Material provided Block Start

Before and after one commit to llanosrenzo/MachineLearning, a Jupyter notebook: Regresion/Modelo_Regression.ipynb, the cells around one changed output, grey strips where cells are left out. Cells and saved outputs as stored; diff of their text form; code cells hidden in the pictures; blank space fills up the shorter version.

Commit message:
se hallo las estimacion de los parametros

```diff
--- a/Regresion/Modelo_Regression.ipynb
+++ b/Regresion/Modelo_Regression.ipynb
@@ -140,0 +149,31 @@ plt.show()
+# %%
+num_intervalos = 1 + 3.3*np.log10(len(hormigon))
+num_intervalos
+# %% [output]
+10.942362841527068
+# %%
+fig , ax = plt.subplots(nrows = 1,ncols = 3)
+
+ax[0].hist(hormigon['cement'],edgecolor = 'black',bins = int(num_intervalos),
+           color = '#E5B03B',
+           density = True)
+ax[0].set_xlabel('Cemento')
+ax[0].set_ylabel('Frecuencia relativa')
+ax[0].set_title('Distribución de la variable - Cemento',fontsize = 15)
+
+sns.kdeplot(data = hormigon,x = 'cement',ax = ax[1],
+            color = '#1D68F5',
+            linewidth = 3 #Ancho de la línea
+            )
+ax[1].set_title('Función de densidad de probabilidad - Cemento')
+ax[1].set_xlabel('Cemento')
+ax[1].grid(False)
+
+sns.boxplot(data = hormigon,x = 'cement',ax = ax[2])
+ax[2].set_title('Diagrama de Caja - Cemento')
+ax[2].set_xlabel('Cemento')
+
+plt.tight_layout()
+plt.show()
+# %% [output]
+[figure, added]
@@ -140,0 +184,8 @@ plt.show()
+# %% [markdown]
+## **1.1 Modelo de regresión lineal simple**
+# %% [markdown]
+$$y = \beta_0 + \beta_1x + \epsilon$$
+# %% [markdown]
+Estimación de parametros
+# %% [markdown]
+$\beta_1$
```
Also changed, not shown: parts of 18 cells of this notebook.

Material provided Block End

- Requirement: Word for word, write out all of the data above.

- Solution to this problem:
Before and after one commit to llanosrenzo/MachineLearning, a Jupyter notebook: Regresion/Modelo_Regression.ipynb, the cells around one changed output, grey strips where cells are left out. Cells and saved outputs as stored; diff of their text form; code cells hidden in the pictures; blank space fills up the shorter version.

Commit message:
se hallo las estimacion de los parametros

```diff
--- a/Regresion/Modelo_Regression.ipynb
+++ b/Regresion/Modelo_Regression.ipynb
@@ -140,0 +149,31 @@ plt.show()
+# %%
+num_intervalos = 1 + 3.3*np.log10(len(hormigon))
+num_intervalos
+# %% [output]
+10.942362841527068
+# %%
+fig , ax = plt.subplots(nrows = 1,ncols = 3)
+
+ax[0].hist(hormigon['cement'],edgecolor = 'black',bins = int(num_intervalos),
+           color = '#E5B03B',
+           density = True)
+ax[0].set_xlabel('Cemento')
+ax[0].set_ylabel('Frecuencia relativa')
+ax[0].set_title('Distribución de la variable - Cemento',fontsize = 15)
+
+sns.kdeplot(data = hormigon,x = 'cement',ax = ax[1],
+            color = '#1D68F5',
+            linewidth = 3 #Ancho de la línea
+            )
+ax[1].set_title('Función de densidad de probabilidad - Cemento')
+ax[1].set_xlabel('Cemento')
+ax[1].grid(False)
+
+sns.boxplot(data = hormigon,x = 'cement',ax = ax[2])
+ax[2].set_title('Diagrama de Caja - Cemento')
+ax[2].set_xlabel('Cemento')
+
+plt.tight_layout()
+plt.show()
+# %% [output]
+[figure, added]
@@ -140,0 +184,8 @@ plt.show()
+# %% [markdown]
+## **1.1 Modelo de regresión lineal simple**
+# %% [markdown]
+$$y = \beta_0 + \beta_1x + \epsilon$$
+# %% [markdown]
+Estimación de parametros
+# %% [markdown]
+$\beta_1$
```
Also changed, not shown: parts of 18 cells of this notebook.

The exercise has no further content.